▶ **Data records**
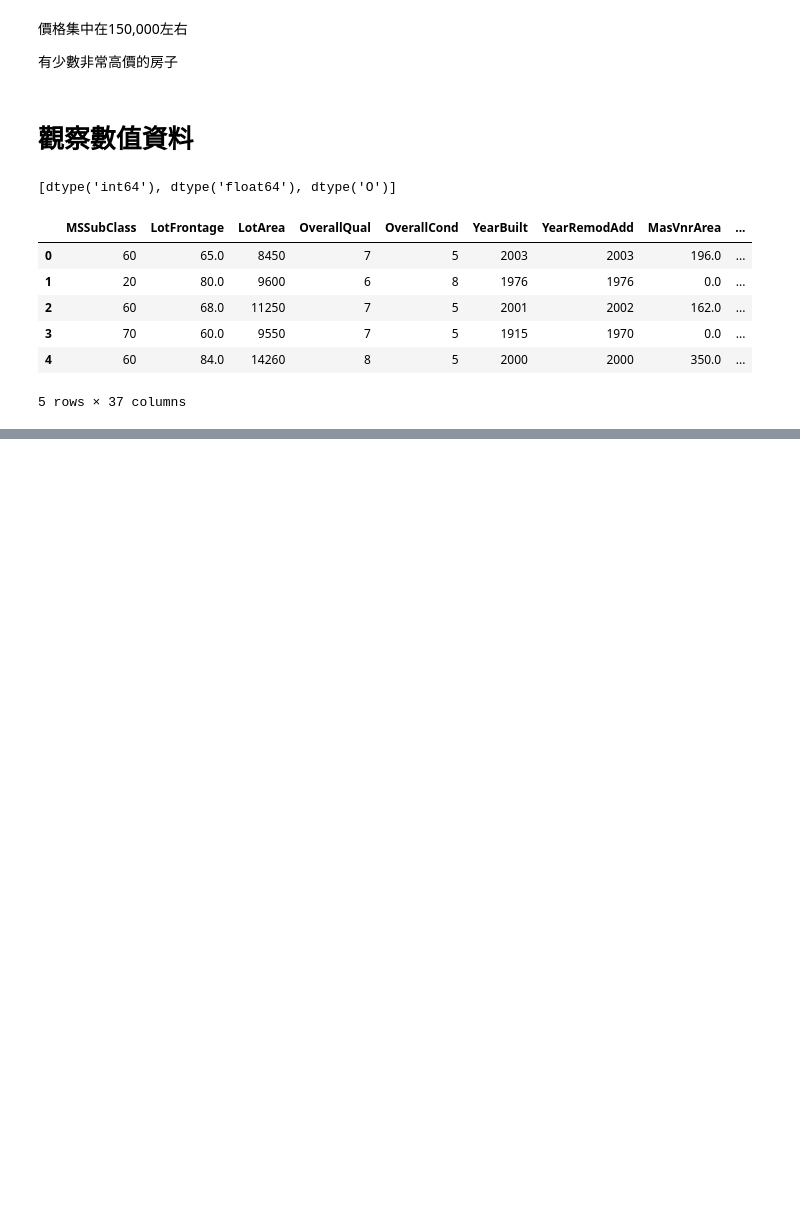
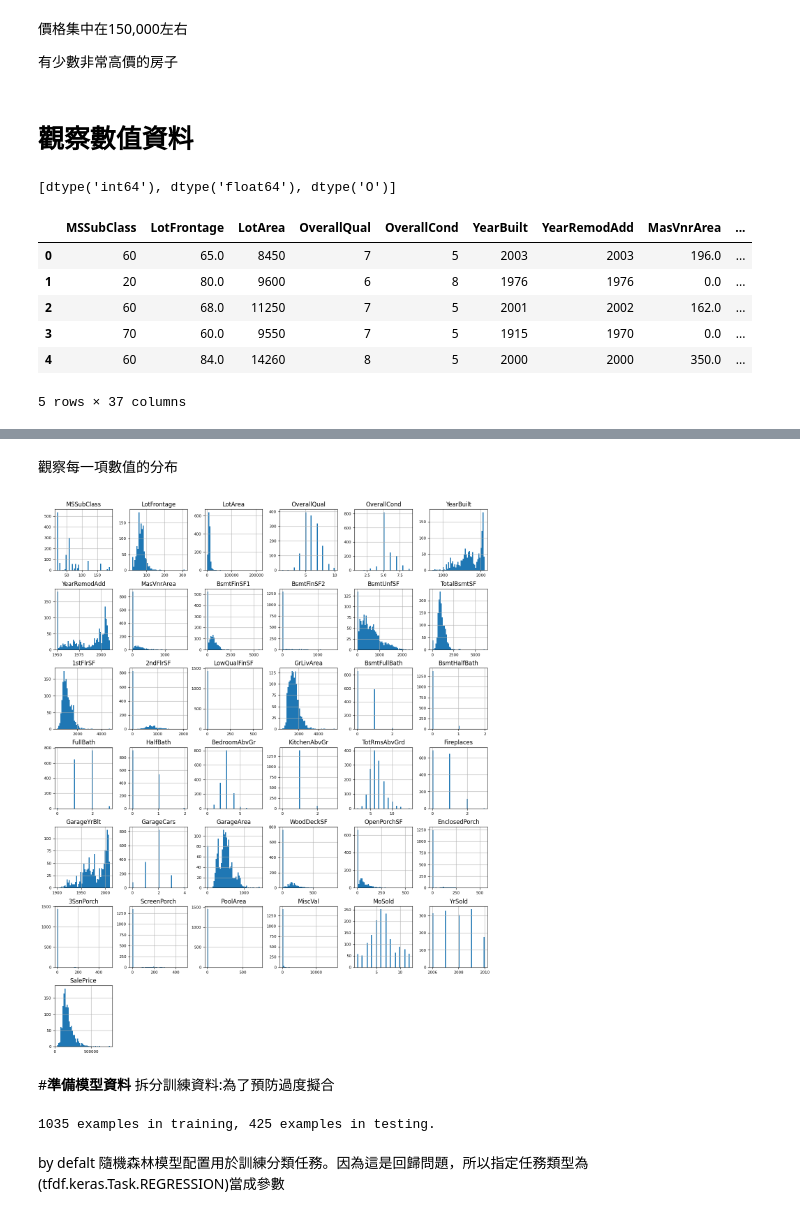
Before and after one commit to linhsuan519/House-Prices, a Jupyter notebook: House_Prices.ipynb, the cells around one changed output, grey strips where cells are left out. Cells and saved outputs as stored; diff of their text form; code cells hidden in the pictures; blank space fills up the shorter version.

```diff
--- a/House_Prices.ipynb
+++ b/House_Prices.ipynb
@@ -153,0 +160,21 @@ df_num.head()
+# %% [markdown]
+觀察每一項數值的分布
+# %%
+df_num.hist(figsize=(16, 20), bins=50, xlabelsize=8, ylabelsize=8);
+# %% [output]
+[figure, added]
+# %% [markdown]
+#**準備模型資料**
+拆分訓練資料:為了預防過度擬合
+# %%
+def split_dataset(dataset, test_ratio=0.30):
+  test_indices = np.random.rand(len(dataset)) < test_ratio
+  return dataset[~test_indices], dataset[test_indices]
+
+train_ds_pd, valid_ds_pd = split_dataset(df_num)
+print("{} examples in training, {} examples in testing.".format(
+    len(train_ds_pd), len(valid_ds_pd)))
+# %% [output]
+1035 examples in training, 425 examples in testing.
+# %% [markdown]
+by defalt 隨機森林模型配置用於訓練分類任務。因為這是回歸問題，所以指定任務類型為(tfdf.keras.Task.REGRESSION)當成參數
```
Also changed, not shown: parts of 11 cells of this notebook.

---

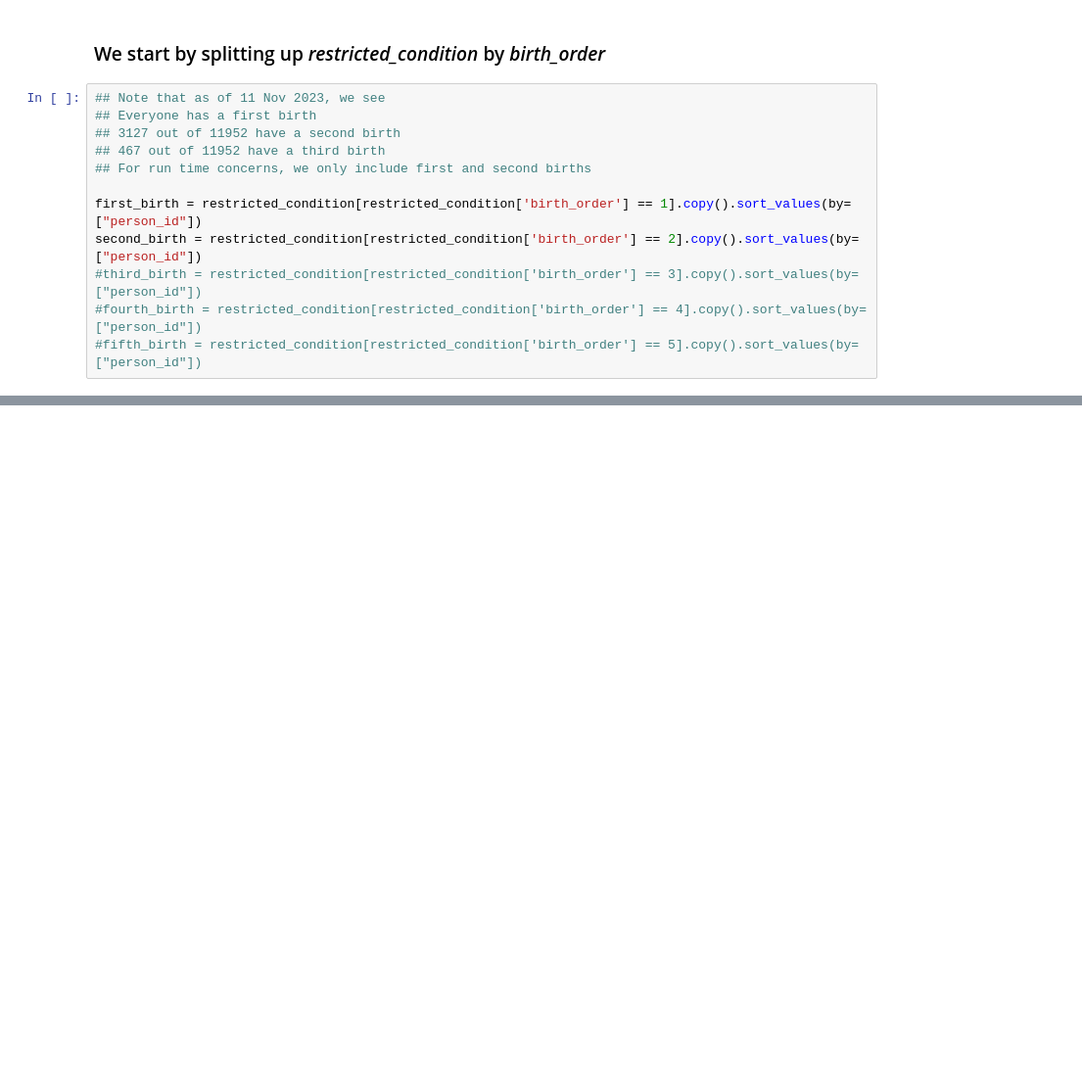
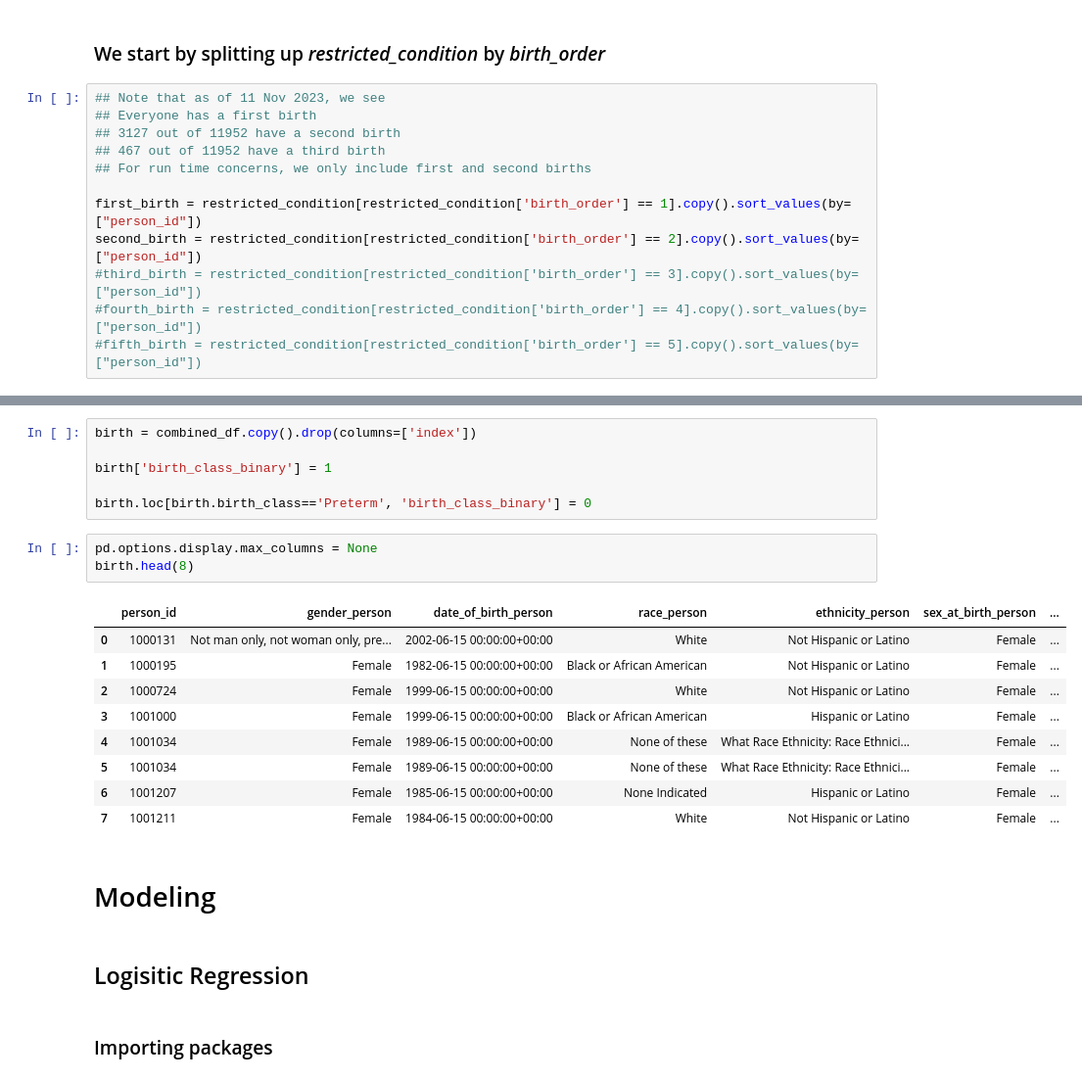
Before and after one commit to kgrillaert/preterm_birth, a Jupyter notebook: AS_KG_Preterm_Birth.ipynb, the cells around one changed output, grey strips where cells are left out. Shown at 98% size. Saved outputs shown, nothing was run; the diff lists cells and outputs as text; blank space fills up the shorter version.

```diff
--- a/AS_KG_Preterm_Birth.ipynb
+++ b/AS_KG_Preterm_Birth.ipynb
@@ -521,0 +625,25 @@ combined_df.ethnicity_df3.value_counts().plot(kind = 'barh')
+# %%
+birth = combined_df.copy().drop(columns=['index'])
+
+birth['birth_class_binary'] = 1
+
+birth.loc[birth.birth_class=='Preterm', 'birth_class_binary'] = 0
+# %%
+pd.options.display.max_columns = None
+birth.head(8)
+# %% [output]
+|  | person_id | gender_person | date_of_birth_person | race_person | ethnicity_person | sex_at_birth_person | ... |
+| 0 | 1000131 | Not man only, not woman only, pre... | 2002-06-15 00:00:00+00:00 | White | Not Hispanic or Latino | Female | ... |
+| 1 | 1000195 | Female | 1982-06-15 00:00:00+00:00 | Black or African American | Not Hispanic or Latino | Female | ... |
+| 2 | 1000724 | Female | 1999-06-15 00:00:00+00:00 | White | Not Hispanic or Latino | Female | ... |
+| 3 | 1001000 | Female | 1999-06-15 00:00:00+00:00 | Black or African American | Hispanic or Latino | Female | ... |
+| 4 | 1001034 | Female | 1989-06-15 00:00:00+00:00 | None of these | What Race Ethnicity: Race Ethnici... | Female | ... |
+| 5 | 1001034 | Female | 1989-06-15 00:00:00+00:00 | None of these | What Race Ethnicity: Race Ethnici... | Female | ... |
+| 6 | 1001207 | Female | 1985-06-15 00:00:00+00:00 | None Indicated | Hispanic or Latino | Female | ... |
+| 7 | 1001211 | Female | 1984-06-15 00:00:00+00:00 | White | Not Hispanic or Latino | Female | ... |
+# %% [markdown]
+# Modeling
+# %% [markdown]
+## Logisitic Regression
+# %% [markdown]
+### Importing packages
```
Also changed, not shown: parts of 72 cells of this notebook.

▶ **Brief**
In which lines of the records does the word "Hispanic" appear? Copy each of them.

▶ **Written solution**
+| 0 | 1000131 | Not man only, not woman only, pre... | 2002-06-15 00:00:00+00:00 | White | Not Hispanic or Latino | Female | ... |
+| 1 | 1000195 | Female | 1982-06-15 00:00:00+00:00 | Black or African American | Not Hispanic or Latino | Female | ... |
+| 2 | 1000724 | Female | 1999-06-15 00:00:00+00:00 | White | Not Hispanic or Latino | Female | ... |
+| 3 | 1001000 | Female | 1999-06-15 00:00:00+00:00 | Black or African American | Hispanic or Latino | Female | ... |
+| 6 | 1001207 | Female | 1985-06-15 00:00:00+00:00 | None Indicated | Hispanic or Latino | Female | ... |
+| 7 | 1001211 | Female | 1984-06-15 00:00:00+00:00 | White | Not Hispanic or Latino | Female | ... |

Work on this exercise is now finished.